Even during his childhood, wine was a part of Drake Whitcraft’s life. He was still in elementary school the first time he helped out in the cellar of his parents’ winery. Even at that young age, Drake was often asking questions about why things tasted different and exploring his vivid curiosity about the whole winemaking process. During harvests, little Drake got his friends involved, too. They would come over and help stomp grapes, which was a good time for all. Then while his father, Chris Whitcraft, worked in the winery, transforming the grapes into wine, he would explain what he was doing and why he was doing it. “After fifteen years of hearing it, stuff just sank in,” Drake explains.
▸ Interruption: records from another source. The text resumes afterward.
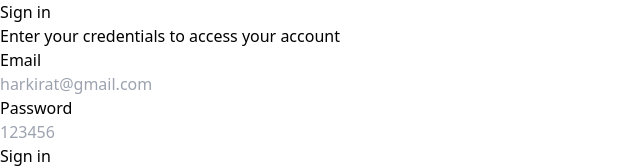
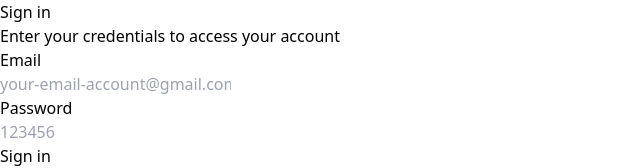
Before and after one commit to GameBle/not_paytm, a React (Vite) app in the folder frontend/: page /signin in a window 1280 px wide. Shown: the top 168 px of the page, without its empty margins (0-640 px from the left). Built offline with nearby package versions, Linux system fonts and the light colour scheme; the HTML template or start-up script is replaced by a standard one.

Commit message:
placeholder change

```diff
--- a/frontend/src/pages/Signin.jsx
+++ b/frontend/src/pages/Signin.jsx
@@ -11,7 +11,7 @@ export const Signin = () => {
       <div className="rounded-lg bg-white w-80 text-center p-2 h-max px-4">
         <Heading label={"Sign in"} />
         <SubHeading label={"Enter your credentials to access your account"} />
-        <InputBox placeholder="harkirat@gmail.com" label={"Email"} />
+        <InputBox placeholder="your-email-account@gmail.com" label={"Email"} />
         <InputBox placeholder="123456" label={"Password"} />
         <div className="pt-4">
           <Button label={"Sign in"} />
```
Now, he has taken on the winemaking duties from his father, but Drake has never veered from the truly natural methods that make Whitcraft Winery so unique.

Drake Whitcraft

The Whitcraft wine making philosophy comes from family friend and wine legend, Burt Williams. It’s a simple one, but it gets right to the heart of the process. As Burt used to say about making wine, “you put it in the barrel and you don’t f%#k with it.” While the phrasing may be colorful, the idea behind it is one Drake puts great value in. “Probably 95% of wineries use enzymes or other additives in their wine. I’ve never bought into it.” Drake believes in the quality of mother nature and doesn’t see a reason to try and manipulate what she already has to offer. In fact, at Whitcraft, their minimalist philosophy is such that the only things in a bottle of their wine are grapes, sulfur, and yeast. It’s in the same spirit that Drake has been pushing for a wine ingredient label to be on bottles. For instants, “when I tell people that our wines are among those which are vegan, they’re surprised because they assume all wines are. They don’t realize a lot of wines actually aren’t vegan,” Drake points out. Much of what they do at Whitcraft is about demystifying wine.
New technology and innovations have given winemakers a lot of tools and options for exerting more control over the wine making process. “I think people are afraid of variation in their wines, but I think variation is the heart and soul of wine.” From a sales standpoint, nowadays, being able to deliver consistently similar wines vintage after vintage is often helpful. But it’s not how things used to be. Drake remembers wine drinkers being a bit more engaged when he was a boy. He recalls people at tastings bringing note pads, being more willing to explore different wines and finding out what they liked for themselves. Now, people rely so much on scores when making purchases, and when they go tasting, the goal is often more about having fun then to discover new wines. So long as the market place supports uniformity or expects consistency in wines from year to year, plenty of winemakers will continue to manipulate their wines with various additives in an effort to minimize variation. Drake hopes it is a phase the industry moves out of over time.


Drake sees himself as more like a shepherd of the wine, than its maker. He wants the wine to be an expression of what nature delivered rather than something he’s put his footprint all over. A good friend of the family, that’s “really into manipulating wine, jokes with me that I’m not a real winemaker,” Drake chuckles. It’s a title Drake is happy to forgo. For him, delivering a pure, natural wine is far more important than his offerings tasting consistently the same from vintage to vintage. Drake’s thinking may just be a little further along than many people in the world of wine, but there is plenty of reason to think that they’ll catch on.

Click the links to read reviews of Drake’s Chardonnay, Syrah, Melville Pinot Noir and his Aubaine Pinot Noir.


By Jason Barlow